·      Person has numerous medical tests/evaluations

·      Results do not explain physical symptoms

·      Some medical procedures may be dangerous


Personality Disorders:  The Clinical Picture


Must have at least 4 pain sites:  different areas


·      Gastrointestinal – symptoms must be in addition to the pain,

Sexual or reproductive

   (Pseudo) Neurological condition 

    Tests/evaluations that report no other medical conditions


·      Complaints exceed & usually occur over a period of years

·      If person has medical condition, the symptoms warrant a separation diagnosis

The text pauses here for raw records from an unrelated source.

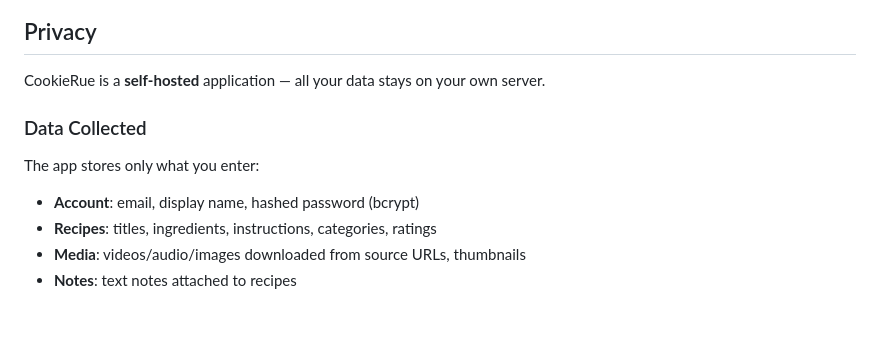
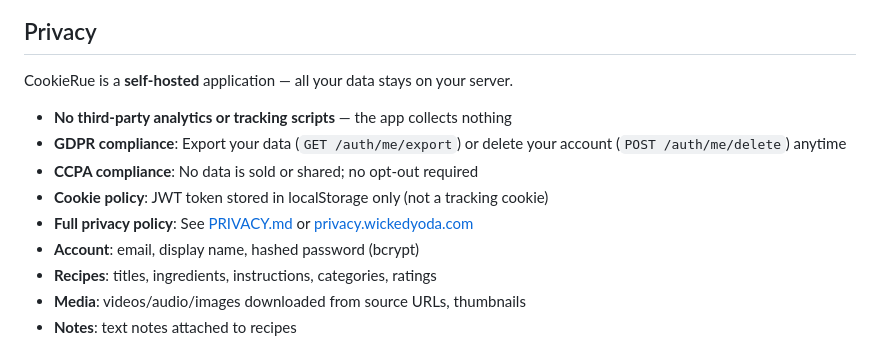
Before and after one commit to wickedyoda/recipe-app, a Markdown page: README.md, the part around the change. GitHub-like rendering; blank space fills up the shorter version.

Commit message:
docs: add comprehensive CookieRue privacy policy referencing wickedyoda.com; update README privacy section

```diff
--- a/README.md
+++ b/README.md
@@ -35,10 +35,13 @@ The app is mobile-first and uses warm minimalist styling. Key screens:
 
 ## Privacy
 
-CookieRue is a **self-hosted** application — all your data stays on your own server.
+CookieRue is a **self-hosted** application — all your data stays on your server.
 
-### Data Collected
-The app stores only what you enter:
+- **No third-party analytics or tracking scripts** — the app collects nothing
+- **GDPR compliance**: Export your data (`GET /auth/me/export`) or delete your account (`POST /auth/me/delete`) anytime
+- **CCPA compliance**: No data is sold or shared; no opt-out required
+- **Cookie policy**: JWT token stored in localStorage only (not a tracking cookie)
+- **Full privacy policy**: See [PRIVACY.md](PRIVACY.md) or [privacy.wickedyoda.com](https://www.wickedyoda.com/privacy-policy-terms-of-use-disclaimer-and-limitation-of-liability/)
 - **Account**: email, display name, hashed password (bcrypt)
 - **Recipes**: titles, ingredients, instructions, categories, ratings
 - **Media**: videos/audio/images downloaded from source URLs, thumbnails
```
Also changed, not shown: PRIVACY.md (added, +177 -0 lines).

·      Symptoms are not intentionally produced or feigned as in a factitious disorder or malingering

Differential Assessments & Personality Disorder

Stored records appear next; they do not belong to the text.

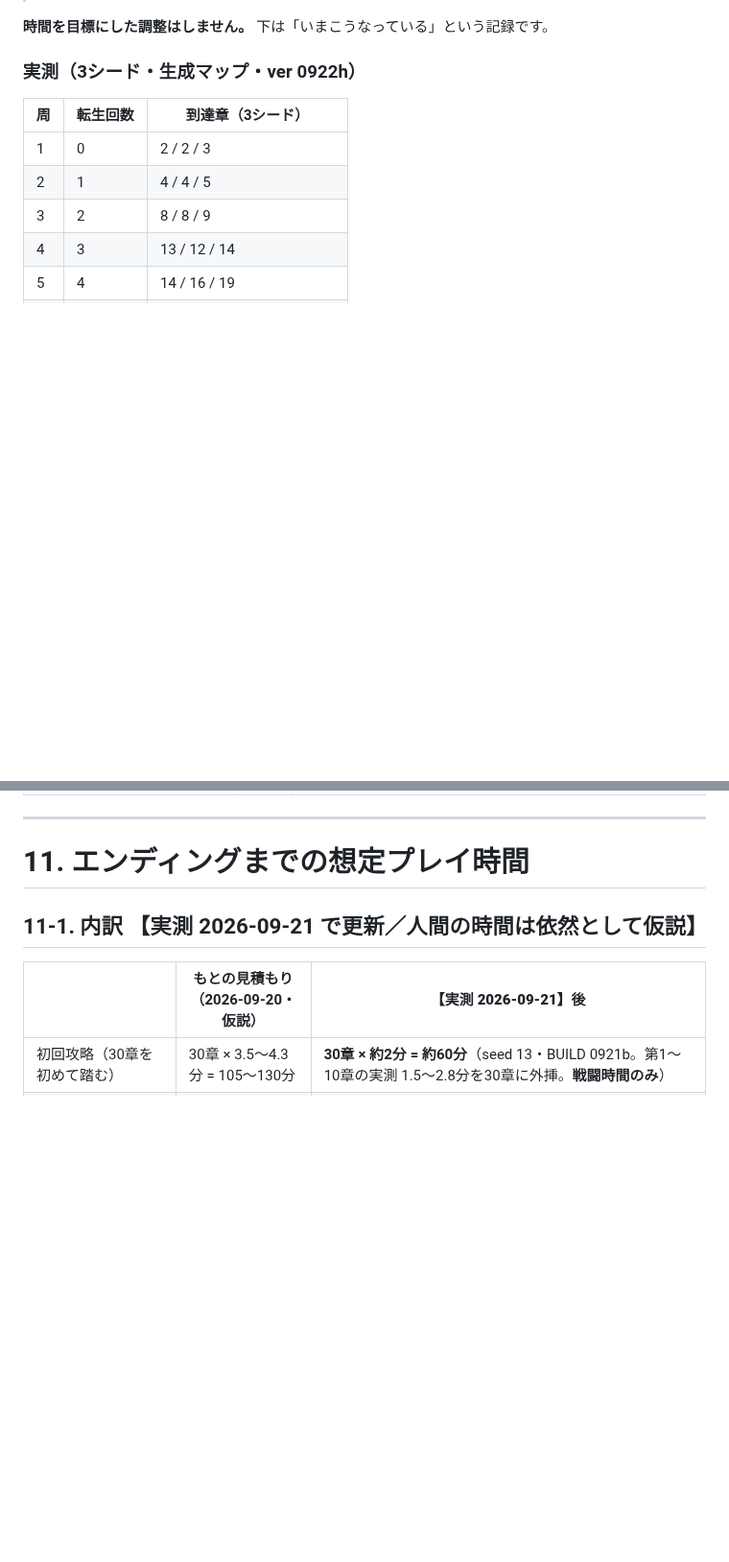
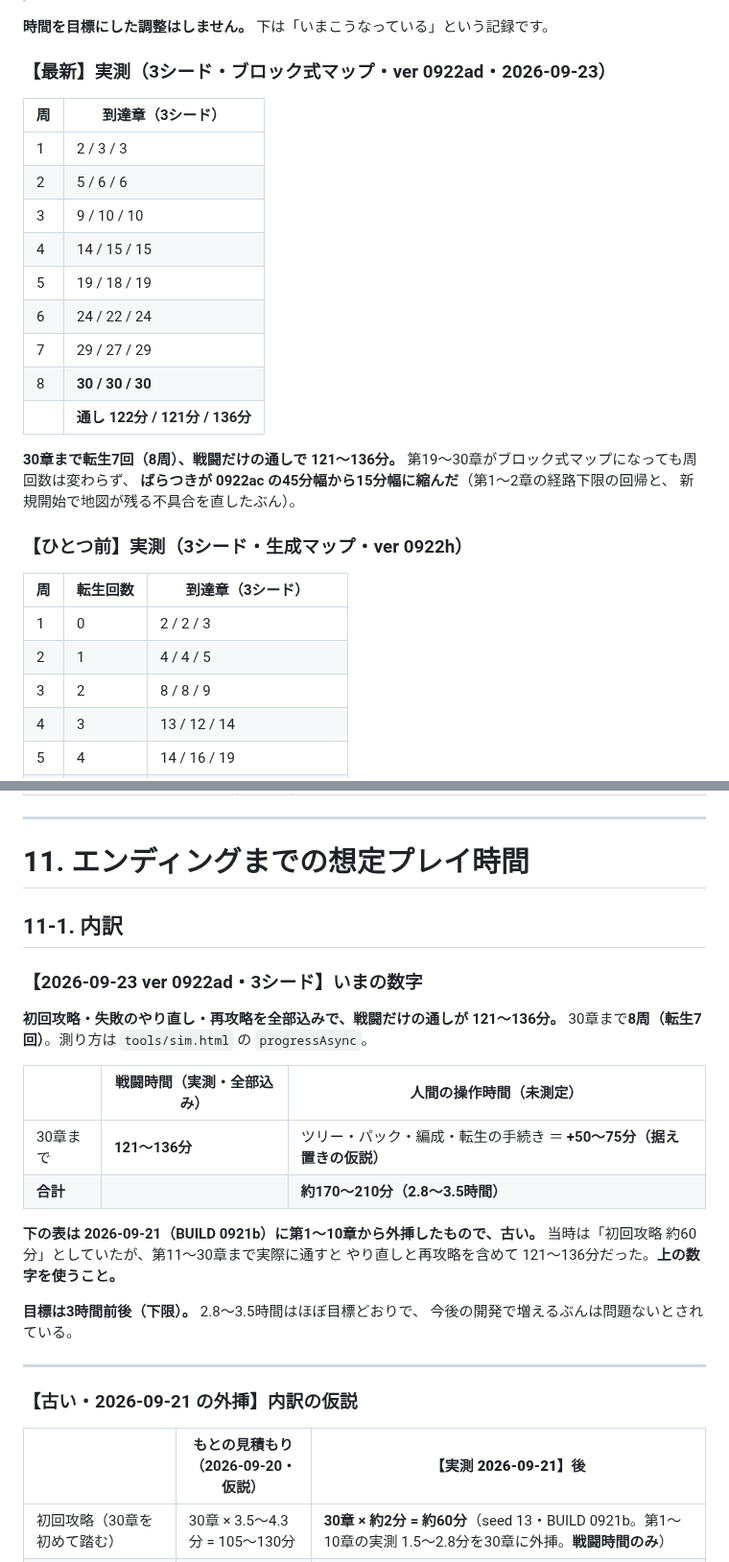
Before and after one commit to sakuraraichi-lang/TOWERINKURI, a Markdown page: docs/DESIGN-MASTER-2026-09-20.md, 2 parts joined by grey strips. Shown at 96% size. Rendered like a GitHub page; blank space fills up the shorter version.

Commit message:
設計書の想定プレイ時間を、第30章までの実測に置き換える（§11-1 / §3-1）
§11-1 は 2026-09-21 に第1〜10章から外挿した「初回攻略 約60分」のままだった。
第11〜30章まで実際に通すと、やり直しと再攻略を含めて 121〜136分（3シード・ver 0922ad）。
古い表は残したうえで「上の数字を使うこと」と明示した。

§3-1 の周ごとの到達章も ver 0922h → ver 0922ad に更新。
周回数は8周のまま、ばらつきが45分幅→15分幅に縮んでいる。

挙動は変えていないので BUILD は上げない。

Co-Authored-By: Claude Opus 5 <noreply@anthropic.com>

```diff
--- a/docs/DESIGN-MASTER-2026-09-20.md
+++ b/docs/DESIGN-MASTER-2026-09-20.md
@@ -432,7 +432,26 @@ splitter は処理順を要求します。**「どの武器が要るか」が章
 
 **時間を目標にした調整はしません。** 下は「いまこうなっている」という記録です。
 
-### 実測（3シード・生成マップ・ver 0922h）
+### 【最新】実測（3シード・ブロック式マップ・ver 0922ad・2026-09-23）
+
+| 周 | 到達章（3シード） |
+|---|---|
+| 1 | 2 / 3 / 3 |
+| 2 | 5 / 6 / 6 |
+| 3 | 9 / 10 / 10 |
+| 4 | 14 / 15 / 15 |
+| 5 | 19 / 18 / 19 |
+| 6 | 24 / 22 / 24 |
+| 7 | 29 / 27 / 29 |
+| 8 | **30 / 30 / 30** |
+| | **通し 122分 / 121分 / 136分** |
+
+**30章まで転生7回（8周）、戦闘だけの通しで 121〜136分。**
+第19〜30章がブロック式マップになっても周回数は変わらず、
+**ばらつきが 0922ac の45分幅から15分幅に縮んだ**（第1〜2章の経路下限の回帰と、
+新規開始で地図が残る不具合を直したぶん）。
+
+### 【ひとつ前】実測（3シード・生成マップ・ver 0922h）
 
 | 周 | 転生回数 | 到達章（3シード） |
 |---|---|---|
@@ -1103,7 +1122,28 @@ mod 47枚のうち、**「ダメージ ×1.32」のような倍率だけのカ
 
 # 11. エンディングまでの想定プレイ時間
 
-## 11-1. 内訳 【実測 2026-09-21 で更新／人間の時間は依然として仮説】
+## 11-1. 内訳
+
+### 【2026-09-23 ver 0922ad・3シード】いまの数字
+
+**初回攻略・失敗のやり直し・再攻略を全部込みで、戦闘だけの通しが 121〜136分。**
+30章まで**8周（転生7回）**。測り方は `tools/sim.html` の `progressAsync`。
+
+| | 戦闘時間（実測・全部込み） | 人間の操作時間（未測定） |
+|---|---|---|
+| 30章まで | **121〜136分** | ツリー・パック・編成・転生の手続き ＝ **+50〜75分（据え置きの仮説）** |
+| **合計** | | **約170〜210分（2.8〜3.5時間）** |
+
+**下の表は 2026-09-21（BUILD 0921b）に第1〜10章から外挿したもので、古い。**
+当時は「初回攻略 約60分」としていたが、第11〜30章まで実際に通すと
+やり直しと再攻略を含めて 121〜136分だった。**上の数字を使うこと。**
+
+**目標は3時間前後（下限）。** 2.8〜3.5時間はほぼ目標どおりで、
+今後の開発で増えるぶんは問題ないとされている。
+
+---
+
+### 【古い・2026-09-21 の外挿】内訳の仮説
 
 | | もとの見積もり（2026-09-20・仮説） | **【実測 2026-09-21】後** |
 |---|---|---|
```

Usually co-occurs with other psychological disorders, such as mood or anxiety disorders


·      Substance-related disorders may be present

·      Conversion disorder may partially explain symptoms

·      Hypochondriasis can have multiple physical symptoms


Conversion Disorder (formerly known as “Hysteria”)


   Loss or change in physical functioning

·      Freud contribution – unconscious complex – individual had to express feelings, converted in the mind into physical symptoms to get rid of the anxiety without having to “talk” about it.  Freud was credited with “Conversion Disorder” in the case of Anna O (woman in mental institute who spoke of sexual abuse as a child, Freud had to change what was heard & believed “convert” beliefs into acceptable terms).

Differential Assessments for Conversion Disorder

·      Physical problem without underlying physical pathology, psychopathology dynamic

·      Resembles neurological conditions

·      Ensure appropriate Rule Outs – to include medical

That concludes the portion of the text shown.